## WHAT TO PRODUCE
Answer with a number only: how many lines of the entries below contain the word "flex"?
-- RECORDS FOR THE TASK follows --
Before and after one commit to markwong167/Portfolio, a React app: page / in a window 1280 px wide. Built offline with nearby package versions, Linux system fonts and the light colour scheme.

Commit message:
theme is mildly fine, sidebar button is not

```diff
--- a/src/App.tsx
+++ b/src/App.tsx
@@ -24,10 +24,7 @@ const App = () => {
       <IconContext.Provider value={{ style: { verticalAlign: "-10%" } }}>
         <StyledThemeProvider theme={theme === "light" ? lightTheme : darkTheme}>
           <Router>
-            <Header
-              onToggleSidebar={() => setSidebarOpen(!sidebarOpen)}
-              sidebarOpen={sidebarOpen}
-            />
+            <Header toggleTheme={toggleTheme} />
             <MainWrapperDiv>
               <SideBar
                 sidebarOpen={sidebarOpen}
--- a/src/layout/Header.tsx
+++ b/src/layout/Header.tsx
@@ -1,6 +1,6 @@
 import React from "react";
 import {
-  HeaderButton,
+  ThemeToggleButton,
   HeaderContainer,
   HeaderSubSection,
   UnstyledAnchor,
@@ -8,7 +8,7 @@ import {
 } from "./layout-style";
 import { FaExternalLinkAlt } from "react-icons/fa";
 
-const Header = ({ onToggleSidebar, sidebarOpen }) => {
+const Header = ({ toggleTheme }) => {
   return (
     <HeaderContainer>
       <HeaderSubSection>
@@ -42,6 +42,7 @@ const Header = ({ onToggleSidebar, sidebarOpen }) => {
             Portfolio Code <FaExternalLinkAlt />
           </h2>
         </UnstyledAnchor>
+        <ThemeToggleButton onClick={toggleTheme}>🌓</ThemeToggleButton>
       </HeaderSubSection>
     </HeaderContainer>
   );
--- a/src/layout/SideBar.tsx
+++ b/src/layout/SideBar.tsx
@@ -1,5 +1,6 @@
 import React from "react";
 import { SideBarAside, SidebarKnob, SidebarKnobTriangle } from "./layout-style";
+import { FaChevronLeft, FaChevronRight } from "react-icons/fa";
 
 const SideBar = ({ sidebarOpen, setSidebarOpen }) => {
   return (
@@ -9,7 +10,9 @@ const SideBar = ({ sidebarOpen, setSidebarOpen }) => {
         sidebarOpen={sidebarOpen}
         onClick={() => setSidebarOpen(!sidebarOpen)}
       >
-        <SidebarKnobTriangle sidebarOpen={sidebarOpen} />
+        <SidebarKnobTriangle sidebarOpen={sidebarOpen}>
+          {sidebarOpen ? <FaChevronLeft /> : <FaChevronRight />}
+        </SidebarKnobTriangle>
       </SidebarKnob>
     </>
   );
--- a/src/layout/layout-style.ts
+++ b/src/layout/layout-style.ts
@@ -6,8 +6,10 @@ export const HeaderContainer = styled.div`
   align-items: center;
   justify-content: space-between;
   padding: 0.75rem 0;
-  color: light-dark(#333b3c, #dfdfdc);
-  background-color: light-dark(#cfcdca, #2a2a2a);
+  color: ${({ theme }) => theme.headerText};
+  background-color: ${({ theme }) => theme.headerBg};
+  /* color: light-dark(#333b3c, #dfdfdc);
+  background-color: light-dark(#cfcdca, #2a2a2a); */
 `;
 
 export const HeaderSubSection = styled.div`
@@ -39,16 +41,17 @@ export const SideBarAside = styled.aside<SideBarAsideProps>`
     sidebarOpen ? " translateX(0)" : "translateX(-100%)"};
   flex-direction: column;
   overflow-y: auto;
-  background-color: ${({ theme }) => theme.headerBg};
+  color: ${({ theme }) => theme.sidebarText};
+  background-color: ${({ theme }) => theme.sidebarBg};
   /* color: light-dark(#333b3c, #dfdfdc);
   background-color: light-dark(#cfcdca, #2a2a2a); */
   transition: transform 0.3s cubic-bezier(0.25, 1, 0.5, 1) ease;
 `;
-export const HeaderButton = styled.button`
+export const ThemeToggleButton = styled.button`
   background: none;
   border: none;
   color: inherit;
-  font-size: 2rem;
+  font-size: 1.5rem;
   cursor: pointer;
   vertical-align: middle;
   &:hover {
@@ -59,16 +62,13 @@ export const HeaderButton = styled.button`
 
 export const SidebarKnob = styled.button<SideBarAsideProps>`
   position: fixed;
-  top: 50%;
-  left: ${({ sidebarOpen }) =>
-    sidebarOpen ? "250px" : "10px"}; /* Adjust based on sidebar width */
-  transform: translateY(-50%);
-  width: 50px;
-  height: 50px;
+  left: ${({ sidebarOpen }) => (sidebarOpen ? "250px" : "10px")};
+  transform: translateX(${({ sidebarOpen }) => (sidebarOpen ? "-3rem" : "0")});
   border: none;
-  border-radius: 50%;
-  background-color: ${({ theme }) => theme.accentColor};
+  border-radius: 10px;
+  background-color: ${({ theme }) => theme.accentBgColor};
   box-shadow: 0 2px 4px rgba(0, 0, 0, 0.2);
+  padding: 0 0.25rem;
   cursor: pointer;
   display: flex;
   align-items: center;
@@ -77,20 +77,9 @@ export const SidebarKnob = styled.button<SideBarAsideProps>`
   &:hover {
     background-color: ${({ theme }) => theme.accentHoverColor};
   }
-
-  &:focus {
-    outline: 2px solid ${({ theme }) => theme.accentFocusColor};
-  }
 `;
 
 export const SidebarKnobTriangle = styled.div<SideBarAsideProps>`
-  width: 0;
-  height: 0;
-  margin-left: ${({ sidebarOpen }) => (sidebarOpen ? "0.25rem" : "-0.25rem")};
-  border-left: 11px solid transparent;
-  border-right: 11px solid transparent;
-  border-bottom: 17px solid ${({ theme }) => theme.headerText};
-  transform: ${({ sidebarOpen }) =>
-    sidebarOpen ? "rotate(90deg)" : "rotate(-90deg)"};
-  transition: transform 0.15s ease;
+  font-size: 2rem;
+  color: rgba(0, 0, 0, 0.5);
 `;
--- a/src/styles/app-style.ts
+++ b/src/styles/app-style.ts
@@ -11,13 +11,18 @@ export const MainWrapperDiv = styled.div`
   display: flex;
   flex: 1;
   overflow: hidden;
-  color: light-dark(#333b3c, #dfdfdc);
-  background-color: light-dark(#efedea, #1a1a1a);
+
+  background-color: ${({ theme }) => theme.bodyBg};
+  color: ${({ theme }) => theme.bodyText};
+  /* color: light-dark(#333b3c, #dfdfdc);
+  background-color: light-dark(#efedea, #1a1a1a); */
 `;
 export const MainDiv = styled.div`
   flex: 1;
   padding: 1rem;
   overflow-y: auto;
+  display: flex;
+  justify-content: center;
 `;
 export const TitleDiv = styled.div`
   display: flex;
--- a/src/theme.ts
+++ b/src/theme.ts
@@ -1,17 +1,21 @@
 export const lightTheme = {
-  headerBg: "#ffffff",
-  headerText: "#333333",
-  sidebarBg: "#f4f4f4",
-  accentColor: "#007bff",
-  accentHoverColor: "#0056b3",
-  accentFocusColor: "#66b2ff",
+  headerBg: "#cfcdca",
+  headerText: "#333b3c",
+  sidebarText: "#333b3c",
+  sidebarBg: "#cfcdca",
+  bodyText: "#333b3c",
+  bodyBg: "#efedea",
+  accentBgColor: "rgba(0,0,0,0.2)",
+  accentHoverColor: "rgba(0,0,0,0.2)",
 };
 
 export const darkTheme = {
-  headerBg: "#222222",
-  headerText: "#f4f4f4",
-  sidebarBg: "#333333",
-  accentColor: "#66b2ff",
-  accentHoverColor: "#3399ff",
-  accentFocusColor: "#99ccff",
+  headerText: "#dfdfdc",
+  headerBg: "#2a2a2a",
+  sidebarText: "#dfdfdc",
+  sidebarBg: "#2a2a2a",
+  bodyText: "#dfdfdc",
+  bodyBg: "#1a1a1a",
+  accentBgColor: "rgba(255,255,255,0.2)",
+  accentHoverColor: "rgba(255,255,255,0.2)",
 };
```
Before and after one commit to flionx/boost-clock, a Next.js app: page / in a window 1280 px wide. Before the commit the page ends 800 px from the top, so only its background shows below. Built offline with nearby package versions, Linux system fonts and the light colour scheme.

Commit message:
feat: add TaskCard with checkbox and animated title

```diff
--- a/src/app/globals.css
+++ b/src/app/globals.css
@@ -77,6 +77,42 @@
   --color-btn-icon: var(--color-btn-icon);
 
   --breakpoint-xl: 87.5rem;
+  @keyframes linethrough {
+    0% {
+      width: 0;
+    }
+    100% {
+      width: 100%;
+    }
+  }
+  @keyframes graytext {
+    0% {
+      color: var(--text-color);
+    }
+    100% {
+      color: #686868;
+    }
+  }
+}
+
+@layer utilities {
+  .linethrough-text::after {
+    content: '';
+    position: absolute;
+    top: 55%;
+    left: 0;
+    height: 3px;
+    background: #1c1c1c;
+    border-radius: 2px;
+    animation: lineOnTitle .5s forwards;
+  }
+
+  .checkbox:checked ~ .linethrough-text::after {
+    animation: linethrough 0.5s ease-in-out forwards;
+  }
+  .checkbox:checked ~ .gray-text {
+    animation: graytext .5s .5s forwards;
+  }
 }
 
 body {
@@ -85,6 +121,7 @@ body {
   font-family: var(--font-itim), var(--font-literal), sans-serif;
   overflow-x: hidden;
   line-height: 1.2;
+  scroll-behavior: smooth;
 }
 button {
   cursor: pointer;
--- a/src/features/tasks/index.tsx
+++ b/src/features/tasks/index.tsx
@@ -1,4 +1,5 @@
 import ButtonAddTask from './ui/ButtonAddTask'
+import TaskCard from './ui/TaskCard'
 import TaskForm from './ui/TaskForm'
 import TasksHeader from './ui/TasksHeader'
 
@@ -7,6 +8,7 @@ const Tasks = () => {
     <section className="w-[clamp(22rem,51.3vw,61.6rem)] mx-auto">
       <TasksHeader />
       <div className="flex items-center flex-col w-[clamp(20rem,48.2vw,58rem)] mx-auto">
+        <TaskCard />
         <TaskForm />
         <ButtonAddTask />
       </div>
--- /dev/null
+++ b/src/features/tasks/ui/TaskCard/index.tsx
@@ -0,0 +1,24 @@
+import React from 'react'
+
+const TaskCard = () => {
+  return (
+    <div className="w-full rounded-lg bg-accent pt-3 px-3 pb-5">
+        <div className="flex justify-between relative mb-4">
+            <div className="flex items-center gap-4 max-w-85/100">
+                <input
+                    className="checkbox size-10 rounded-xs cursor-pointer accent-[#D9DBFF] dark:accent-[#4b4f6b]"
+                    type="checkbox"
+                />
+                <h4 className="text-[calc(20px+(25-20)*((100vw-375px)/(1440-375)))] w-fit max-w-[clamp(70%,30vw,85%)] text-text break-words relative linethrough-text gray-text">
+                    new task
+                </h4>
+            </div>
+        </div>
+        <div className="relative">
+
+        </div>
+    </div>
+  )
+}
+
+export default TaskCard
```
-- RECORDS FOR THE TASK concluded --
## EXERCISE RESULT
10